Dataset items
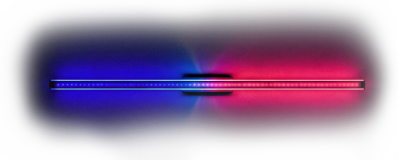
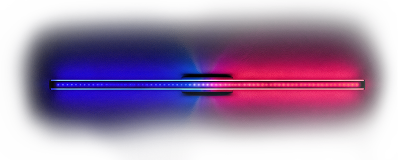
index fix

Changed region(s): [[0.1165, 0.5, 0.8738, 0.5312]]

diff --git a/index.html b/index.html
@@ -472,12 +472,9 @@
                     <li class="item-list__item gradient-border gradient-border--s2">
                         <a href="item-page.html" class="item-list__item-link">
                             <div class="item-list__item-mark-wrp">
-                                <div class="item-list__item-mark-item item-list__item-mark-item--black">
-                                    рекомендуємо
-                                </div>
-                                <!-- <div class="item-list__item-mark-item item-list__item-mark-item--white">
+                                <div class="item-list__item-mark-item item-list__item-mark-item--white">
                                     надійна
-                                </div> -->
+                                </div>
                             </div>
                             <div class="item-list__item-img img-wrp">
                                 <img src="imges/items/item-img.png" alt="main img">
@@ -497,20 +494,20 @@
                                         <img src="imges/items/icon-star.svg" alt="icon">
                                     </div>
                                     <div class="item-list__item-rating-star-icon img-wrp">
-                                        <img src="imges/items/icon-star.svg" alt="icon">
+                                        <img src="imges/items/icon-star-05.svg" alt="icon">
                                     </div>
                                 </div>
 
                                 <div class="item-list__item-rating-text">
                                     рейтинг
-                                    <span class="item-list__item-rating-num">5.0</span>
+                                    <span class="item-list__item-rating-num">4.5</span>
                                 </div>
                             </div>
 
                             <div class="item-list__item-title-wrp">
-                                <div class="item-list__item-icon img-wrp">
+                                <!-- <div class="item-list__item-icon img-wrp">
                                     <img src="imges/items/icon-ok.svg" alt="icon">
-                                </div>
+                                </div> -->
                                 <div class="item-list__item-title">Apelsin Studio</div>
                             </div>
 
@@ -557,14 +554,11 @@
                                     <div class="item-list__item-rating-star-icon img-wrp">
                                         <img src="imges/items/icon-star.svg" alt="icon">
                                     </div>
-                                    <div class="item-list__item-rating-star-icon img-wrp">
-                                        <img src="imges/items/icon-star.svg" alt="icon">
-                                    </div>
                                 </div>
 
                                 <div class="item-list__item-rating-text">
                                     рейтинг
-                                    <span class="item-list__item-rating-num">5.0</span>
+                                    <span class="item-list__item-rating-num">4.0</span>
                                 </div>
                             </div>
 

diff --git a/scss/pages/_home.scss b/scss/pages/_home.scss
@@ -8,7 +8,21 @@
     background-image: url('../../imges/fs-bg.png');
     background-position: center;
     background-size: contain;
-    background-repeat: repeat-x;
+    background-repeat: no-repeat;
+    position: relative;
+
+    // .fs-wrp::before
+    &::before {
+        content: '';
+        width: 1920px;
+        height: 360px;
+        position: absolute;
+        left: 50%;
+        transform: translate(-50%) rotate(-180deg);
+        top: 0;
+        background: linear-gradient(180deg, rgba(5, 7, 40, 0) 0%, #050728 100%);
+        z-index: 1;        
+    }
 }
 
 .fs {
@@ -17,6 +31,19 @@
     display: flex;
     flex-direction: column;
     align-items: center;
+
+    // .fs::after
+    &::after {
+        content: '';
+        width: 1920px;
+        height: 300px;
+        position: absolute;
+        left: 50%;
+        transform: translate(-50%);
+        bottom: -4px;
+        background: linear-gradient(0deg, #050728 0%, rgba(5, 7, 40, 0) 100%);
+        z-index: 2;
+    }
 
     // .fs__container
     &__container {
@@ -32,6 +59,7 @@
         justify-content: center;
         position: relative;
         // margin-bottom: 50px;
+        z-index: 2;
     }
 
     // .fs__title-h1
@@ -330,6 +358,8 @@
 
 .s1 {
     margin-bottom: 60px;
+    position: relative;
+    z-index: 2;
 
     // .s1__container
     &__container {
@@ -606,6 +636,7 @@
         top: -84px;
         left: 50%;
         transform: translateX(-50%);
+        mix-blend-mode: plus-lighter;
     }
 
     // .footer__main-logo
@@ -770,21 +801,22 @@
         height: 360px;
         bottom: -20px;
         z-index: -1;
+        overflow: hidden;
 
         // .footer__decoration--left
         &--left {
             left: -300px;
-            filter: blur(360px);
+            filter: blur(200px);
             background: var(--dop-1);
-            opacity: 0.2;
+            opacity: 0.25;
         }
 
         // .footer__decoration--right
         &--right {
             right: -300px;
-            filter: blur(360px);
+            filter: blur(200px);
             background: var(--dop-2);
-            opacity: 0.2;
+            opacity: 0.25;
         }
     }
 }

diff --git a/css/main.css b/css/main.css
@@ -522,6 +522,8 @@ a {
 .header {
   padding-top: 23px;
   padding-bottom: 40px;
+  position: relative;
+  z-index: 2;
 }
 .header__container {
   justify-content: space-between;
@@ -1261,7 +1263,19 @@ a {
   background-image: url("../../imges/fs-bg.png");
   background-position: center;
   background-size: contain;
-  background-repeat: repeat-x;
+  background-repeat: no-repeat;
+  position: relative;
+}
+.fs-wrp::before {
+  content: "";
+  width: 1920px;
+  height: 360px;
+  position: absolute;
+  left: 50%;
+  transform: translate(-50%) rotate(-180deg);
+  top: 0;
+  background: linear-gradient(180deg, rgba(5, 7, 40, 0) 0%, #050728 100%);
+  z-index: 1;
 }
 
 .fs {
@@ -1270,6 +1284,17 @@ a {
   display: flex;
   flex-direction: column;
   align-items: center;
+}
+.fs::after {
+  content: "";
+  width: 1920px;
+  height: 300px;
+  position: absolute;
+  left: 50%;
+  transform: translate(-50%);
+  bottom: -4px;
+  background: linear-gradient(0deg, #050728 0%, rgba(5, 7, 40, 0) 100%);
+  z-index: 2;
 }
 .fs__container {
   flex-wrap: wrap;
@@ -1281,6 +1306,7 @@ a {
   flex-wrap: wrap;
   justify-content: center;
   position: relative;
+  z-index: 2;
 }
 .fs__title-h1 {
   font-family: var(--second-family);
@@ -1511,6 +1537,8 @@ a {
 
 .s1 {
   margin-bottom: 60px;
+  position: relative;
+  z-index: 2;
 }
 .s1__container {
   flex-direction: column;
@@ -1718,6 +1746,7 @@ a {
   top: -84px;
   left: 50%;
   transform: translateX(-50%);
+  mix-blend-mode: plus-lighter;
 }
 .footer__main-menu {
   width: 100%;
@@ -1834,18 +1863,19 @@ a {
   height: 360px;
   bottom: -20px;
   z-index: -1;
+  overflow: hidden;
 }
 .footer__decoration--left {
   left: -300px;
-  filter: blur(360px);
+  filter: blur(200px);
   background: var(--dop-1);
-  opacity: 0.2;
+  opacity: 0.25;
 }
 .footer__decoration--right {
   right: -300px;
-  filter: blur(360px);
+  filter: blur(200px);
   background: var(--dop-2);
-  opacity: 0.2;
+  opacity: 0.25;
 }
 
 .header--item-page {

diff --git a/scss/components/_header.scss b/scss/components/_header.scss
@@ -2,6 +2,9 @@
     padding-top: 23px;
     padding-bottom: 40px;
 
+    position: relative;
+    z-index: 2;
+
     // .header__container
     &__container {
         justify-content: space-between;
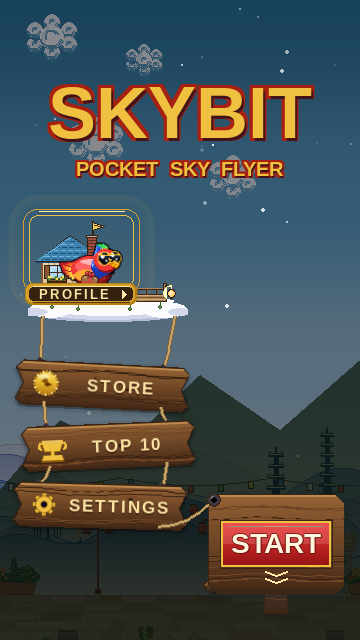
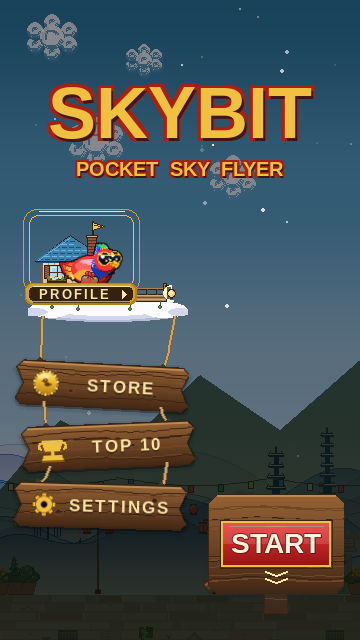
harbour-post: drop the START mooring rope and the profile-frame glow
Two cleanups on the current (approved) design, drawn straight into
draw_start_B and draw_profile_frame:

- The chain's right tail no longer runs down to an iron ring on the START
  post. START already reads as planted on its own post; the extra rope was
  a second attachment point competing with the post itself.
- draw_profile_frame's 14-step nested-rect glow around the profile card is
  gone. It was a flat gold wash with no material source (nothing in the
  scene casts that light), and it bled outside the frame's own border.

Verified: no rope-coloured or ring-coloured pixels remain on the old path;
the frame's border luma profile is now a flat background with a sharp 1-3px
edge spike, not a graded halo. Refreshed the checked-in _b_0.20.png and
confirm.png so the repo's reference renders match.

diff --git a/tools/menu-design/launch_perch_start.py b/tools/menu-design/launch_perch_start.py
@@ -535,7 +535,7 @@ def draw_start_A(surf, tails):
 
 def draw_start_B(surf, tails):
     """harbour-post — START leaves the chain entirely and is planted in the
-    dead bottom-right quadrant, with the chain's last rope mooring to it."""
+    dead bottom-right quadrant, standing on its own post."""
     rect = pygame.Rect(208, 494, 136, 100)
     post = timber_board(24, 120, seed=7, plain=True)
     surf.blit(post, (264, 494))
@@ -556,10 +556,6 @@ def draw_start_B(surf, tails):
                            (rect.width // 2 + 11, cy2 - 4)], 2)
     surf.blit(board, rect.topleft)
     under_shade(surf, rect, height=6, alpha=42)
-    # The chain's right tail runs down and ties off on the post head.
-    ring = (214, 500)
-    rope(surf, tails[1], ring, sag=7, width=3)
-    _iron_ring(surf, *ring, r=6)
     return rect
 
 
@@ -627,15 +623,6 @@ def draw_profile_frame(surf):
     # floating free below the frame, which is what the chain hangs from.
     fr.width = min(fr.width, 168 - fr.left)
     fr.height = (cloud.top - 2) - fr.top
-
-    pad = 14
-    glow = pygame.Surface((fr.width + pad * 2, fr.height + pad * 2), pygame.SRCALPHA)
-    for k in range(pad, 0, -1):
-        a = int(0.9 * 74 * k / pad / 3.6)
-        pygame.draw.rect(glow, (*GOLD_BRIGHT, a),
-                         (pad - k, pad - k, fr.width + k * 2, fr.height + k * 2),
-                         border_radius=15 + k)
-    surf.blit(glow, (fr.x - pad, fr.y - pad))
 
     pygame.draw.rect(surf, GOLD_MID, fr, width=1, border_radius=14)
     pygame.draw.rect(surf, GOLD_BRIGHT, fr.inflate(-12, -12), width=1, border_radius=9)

◆ What you have to do ◆
If a line in the records above has the word "bottom", copy it.

◆ Answer for the task ◆
+        bottom: -4px;
         // margin-bottom: 50px;
     margin-bottom: 60px;
         bottom: -20px;
   padding-bottom: 40px;
+  bottom: -4px;
   margin-bottom: 60px;
   bottom: -20px;
     padding-bottom: 40px;
-    dead bottom-right quadrant, with the chain's last rope mooring to it."""
+    dead bottom-right quadrant, standing on its own post."""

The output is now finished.